Rich Harwood was called into Newtown, Conn., after a gunman fatally shot 26 people, including 20 children, at Sandy Hook Elementary School. The town, struck with trauma, was confronting what to do with the school building. Raze it? Move it? Rebuild?
Harwood, who holds a master’s in public affairs from Princeton University and founded the Harwood Institute for Public Innovation—a Bethesda, Md.-based consulting firm—led the task force charged with bringing a recommendation forward. Ultimately, the town voted to destroy the building and rebuild on the same site.

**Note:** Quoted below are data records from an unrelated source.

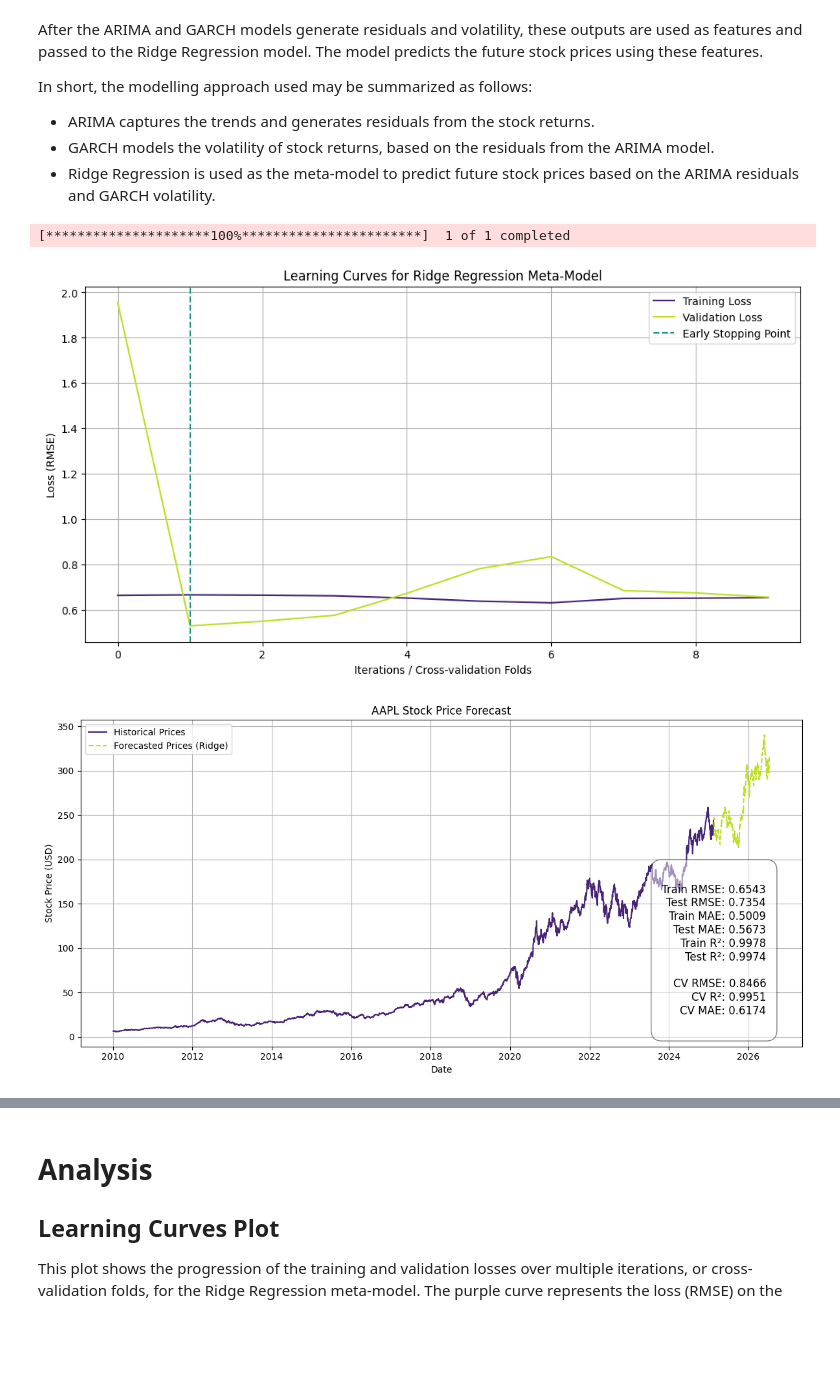
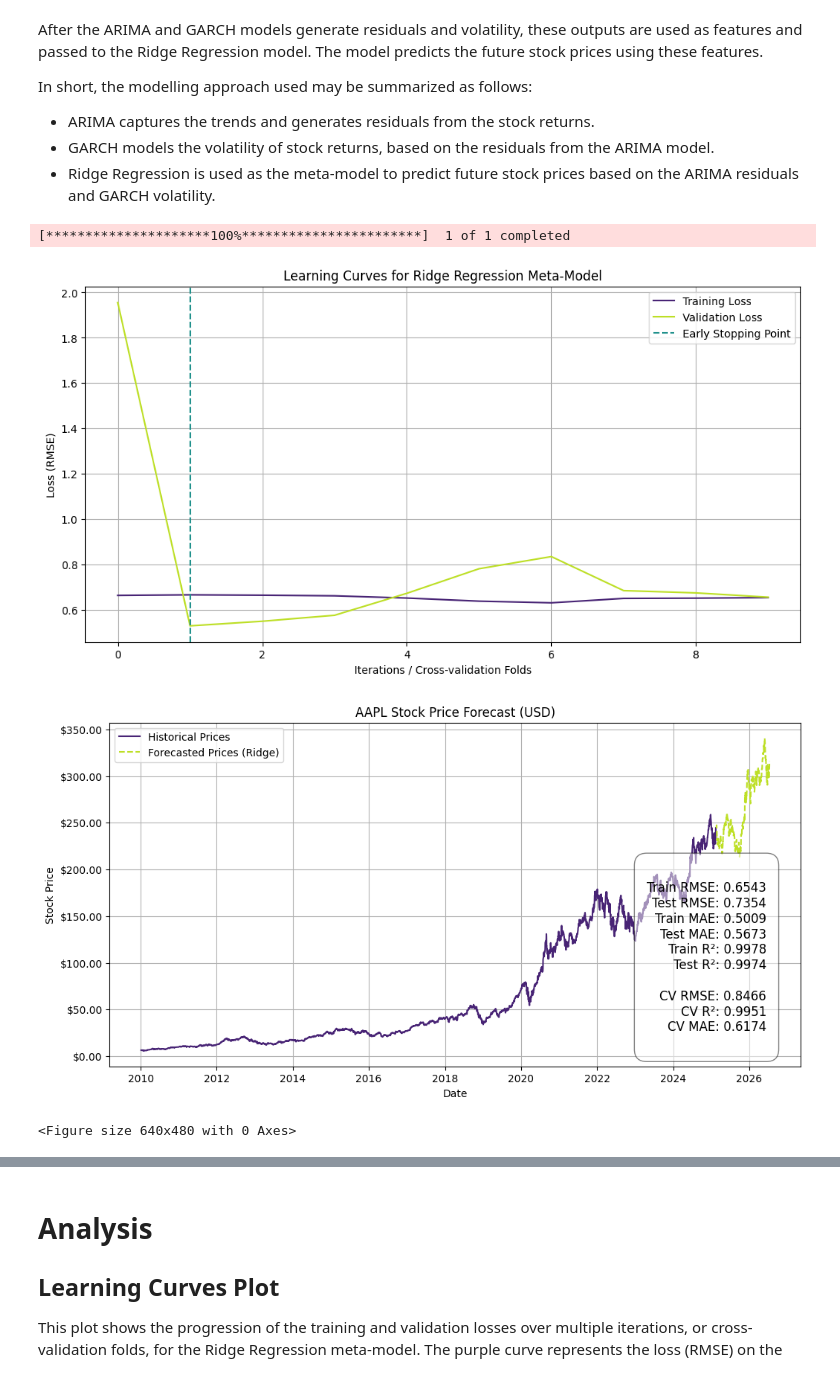
Before and after one commit to sa0v/Stocks, a Jupyter notebook: Stock Analysis in Python.ipynb, the cells around one changed output, grey strips where cells are left out. Cells and saved outputs as stored; diff of their text form; code cells hidden in the pictures; blank space fills up the shorter version.

```diff
--- a/Stock Analysis in Python.ipynb
+++ b/Stock Analysis in Python.ipynb
@@ -46,6 +46,7 @@ from sklearn.linear_model import RidgeCV
 from sklearn.metrics import mean_squared_error, r2_score, mean_absolute_error
 from sklearn.model_selection import train_test_split, KFold
 from sklearn.preprocessing import StandardScaler
+import matplotlib.ticker as ticker
 
 # Suppress warnings
 warnings.filterwarnings("ignore")
@@ -243,40 +244,61 @@ plt.text(0.95, 0.05, metrics_text, transform=plt.gca().transAxes, fontsize=12,
          bbox=dict(facecolor='white', edgecolor='black', alpha=0.5, boxstyle='round,pad=1.0'))
 
 # Title, labels, and grid
-plt.title(f'{stock_symbol} Stock Price Forecast')
+plt.title(f'{stock_symbol} Stock Price Forecast (USD)')
 plt.xlabel('Date')
-plt.ylabel('Stock Price (USD)')
+plt.ylabel('Stock Price')
+
+# Set the y-axis to show currency
+plt.gca().yaxis.set_major_formatter(ticker.FuncFormatter(lambda x, pos: f'${x:,.2f}'))
+
+# Add legend and grid
 plt.legend()
 plt.grid(True)
+
+# Show the plot
+plt.show()
 
 # Display the plot
 plt.tight_layout()
 plt.show()
 
 # Step Chart for Next 7 Days Predictions
 forecast_week = forecast_df.head(7)  # Take the first 7 days of forecasted prices
 plt.figure(figsize=(12, 6))
 plt.step(forecast_week['Date'], forecast_week['Forecasted_Price'], label='Predicted Prices for the Next Week', color=plt.cm.viridis(0.1))
-plt.title(f'{stock_symbol} Predicted Prices for the Next Week')
+
+# Title, labels, and grid
+plt.title(f'{stock_symbol} Predicted Prices for the Next Week (USD)')
 plt.xlabel('Date')
-plt.ylabel('Stock Price (USD)')
+plt.ylabel('Stock Price')
+
+# Set the y-axis to show currency (USD)
+plt.gca().yaxis.set_major_formatter(ticker.FuncFormatter(lambda x, pos: f'${x:,.2f}'))
+
+# Add legend and grid
 plt.legend()
 plt.grid(True)
 plt.tight_layout()
+
+# Show the plot
 plt.show()
+
 
 # Step Chart for Next 30 Days Predictions
 forecast_month = forecast_df.head(30)  # Take the first 30 days of forecasted prices
 plt.figure(figsize=(12, 6))
 plt.step(forecast_month['Date'], forecast_month['Forecasted_Price'], label='Predicted Prices for the Next Month', color=plt.cm.viridis(0.1))
-plt.title(f'{stock_symbol} Predicted Prices for the Next Month')
+plt.title(f'{stock_symbol} Predicted Prices for the Next Month (USD)')
 plt.xlabel('Date')
 plt.ylabel('Stock Price (USD)')
+# Set the y-axis to show currency (USD)
+plt.gca().yaxis.set_major_formatter(ticker.FuncFormatter(lambda x, pos: f'${x:,.2f}'))
 plt.legend()
 plt.grid(True)
 plt.tight_layout()
 plt.show()
 # %% [output]
 [*********************100%***********************]  1 of 1 completed
 [figure]
-[figure, old version]
+[figure, new version]
+<Figure size 640x480 with 0 Axes>
```
Also changed, not shown: parts of 1 cell of this notebook.
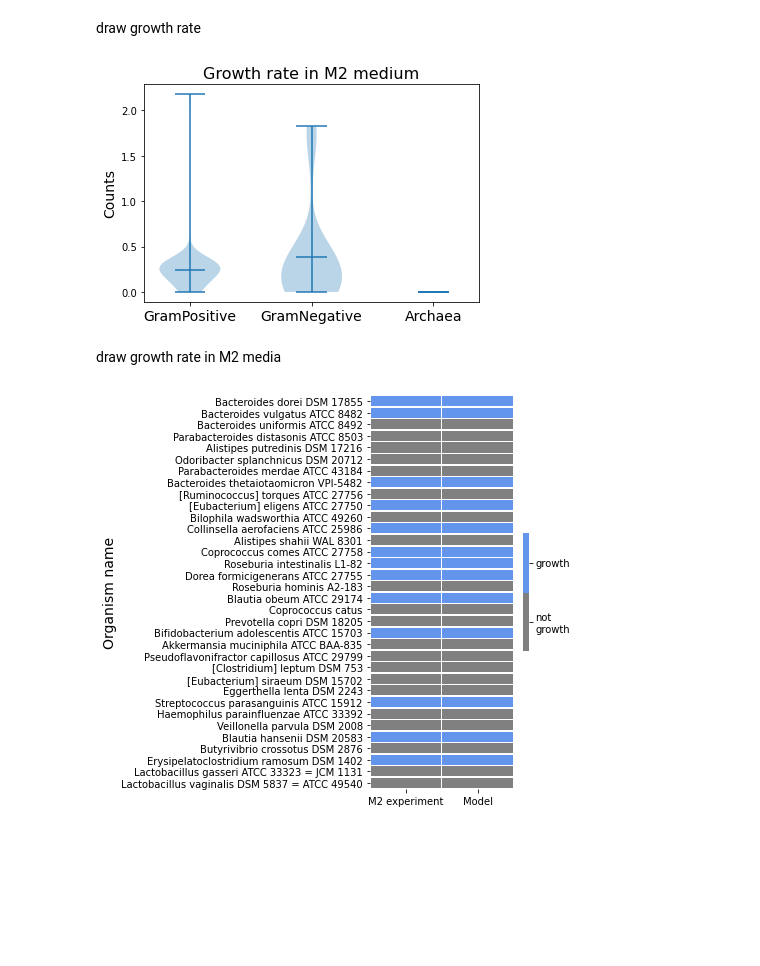
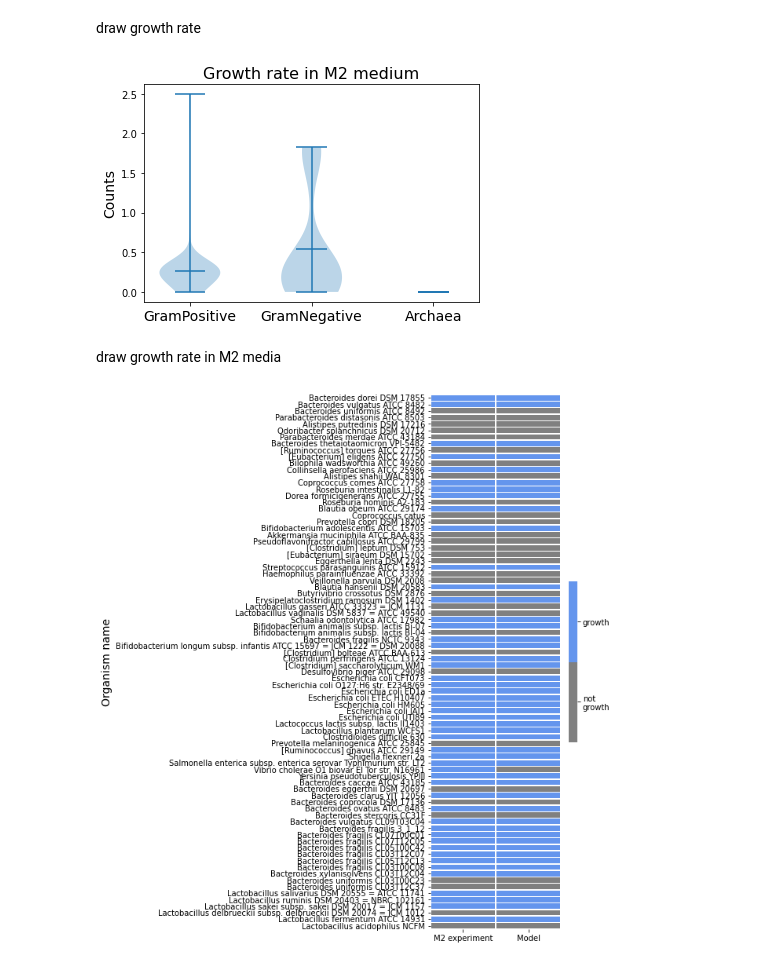
Before and after one commit to JunGeng/Microbiota-D3, a Jupyter notebook: code/draft_GEMs/overview_model.ipynb, the cells around one changed output. Cells and saved outputs as stored; diff of their text form; code cells hidden in the pictures; blank space fills up the shorter version.

Commit message:
feat: gap fill addition species

```diff
--- a/code/draft_GEMs/overview_model.ipynb
+++ b/code/draft_GEMs/overview_model.ipynb
@@ -15,7 +15,8 @@ os.chdir('../../data/')
 # %% [markdown]
 load species table...
 # %%
-species_table = 'species.tsv'
+# species_table = 'species.tsv'
+species_table = 'species_with_addition.tsv'
 species_df = pd.read_csv(species_table, sep='\t')
 name_list = list(species_df['file_name'])
 input_dir_1 = 'draft_GEMs/model_version_1.0/'
@@ -105,42 +118,42 @@ axs.set_title('Growth rate in M2 medium', fontsize=16)
 # axs.set_xlabel('Four separate samples')
 axs.set_ylabel('Counts', fontsize=14)
 plt.setp(axs, xticks=[y + 1 for y in range(3)],
-         xticklabels=['GramPositive', 'GramNegative', 'Archaea','Gap_filled'], )
+         xticklabels=['GramPositive', 'GramNegative', 'Archaea'], )
 axs.tick_params(axis='x', which='major', labelsize=14)
 
 plt.show()
 # %% [output]
-[figure, old version]
+[figure, new version]
 # %% [markdown]
 draw growth rate in M2 media
 # %%
 temp_df = species_df.loc[(~species_df['M2'].isnull()),['organism_name','M2','version_1_growth_rate']]
 temp_df['M2 experiment'] = 1
 temp_df.loc[(temp_df['M2']=='0'),'M2 experiment'] = 0
 temp_df['Model'] = temp_df['version_1_growth_rate']
 temp_df.loc[(temp_df['version_1_growth_rate']>0.001),'Model'] = 1
 
 
 temp_df.index = temp_df['organism_name']
 temp_df = temp_df[['M2 experiment','Model']]
 # plt.imshow(a, cmap='hot', interpolation='nearest')
 # plt.show()
 import matplotlib.colors as mcolors
 
 cmap, norm = mcolors.from_levels_and_colors([0, 0.5, 1], ['grey','CornflowerBlue' ])
 # plt.pcolor(temp_df)
 
-plt.figure(figsize=(6.5, 6))
+plt.figure(figsize=(9, 10))
 ax = sns.heatmap(temp_df, cmap=cmap, linewidths=0.5, cbar_kws={"shrink": .30})
 ax.set_ylabel('Organism name', fontsize=14)
 
 plt.yticks(np.arange(0.5, len(temp_df.index), 1), temp_df.index,fontsize=10)
 plt.xticks(np.arange(0.5, len(temp_df.columns), 1), temp_df.columns)
 cbar = ax.collections[0].colorbar
 cbar.set_ticks([0.25,  .75, ])
 cbar.set_ticklabels(['not\ngrowth','growth'])
 plt.tight_layout()
 plt.show()
 plt.close()
 # %% [output]
-[figure, old version]
+[figure, new version]
```
Also changed, not shown: parts of 3 cells of this notebook, 4 other files.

“The uncertainty about the future of Sandy Hook Elementary had little to do with bricks and mortar,” Harwood told The Washington Post in 2013. “On the surface, it appeared to be about a building. It’s really about a community coming to grips with the trauma and the despair it is feeling.”
On Monday (Sept. 16), Harwood touched down in another region grappling with trauma: Butte County. The author is on a speaking tour to support his new book, Stepping Forward: A Positive, Practical Path to Transform Our Communities and Our Lives, and he arrived at the invitation of county library officials. He toured fire-devastated Paradise before leading a discussion at Chico State where educators, elected officials and those involved with Camp Fire response sought ways to reinvigorate enthusiasm for the recovery efforts and confront challenges that existed before the fire and may have been exacerbated because of it.
Like in Newtown, Harwood told the CN&R, he got a sense that those affected by the Camp Fire, which claimed at least 86 lives and ravaged Paradise, Magalia, Concow and Butte Creek Canyon, are still coming to grips with the event nearly a year after the fact.
“People have a desire—and really a need—to share their feelings,” he said. “To share their story, to share their sense of grief and to share their sense of hope that something positive can happen moving forward.”
Harwood said his visit wasn’t meant as a way to commentate on the challenges in Paradise and elsewhere in Butte County. He wasn’t familiar with the specifics, he said, and he wasn’t hired to consult the county or town. But his experience working in communities that have faced traumatic events—like the economic crisis that racked Flint, Mich., in the 1990s following auto plant closures—has given him some insight regarding how residents, organizations and government can work together toward long-term recovery.
“Look, Butte County had a set of challenges before the Camp Fire,” Harwood said. “Those challenges probably still exist and maybe have been exacerbated—like housing. And so how is it that you can use this unspeakable event to make the community even stronger than before?”
Seated in a conference room in Colusa Hall at Chico State, Larry Olmstead, CEO of United Way of Northern California, had the same question. Olmstead said there are multiple issues wound up in the disaster, including socioeconomic status, rural vs. urban recovery efforts, and homelessness. What, Olmstead asked, has Harwood learned that could be helpful to Butte County?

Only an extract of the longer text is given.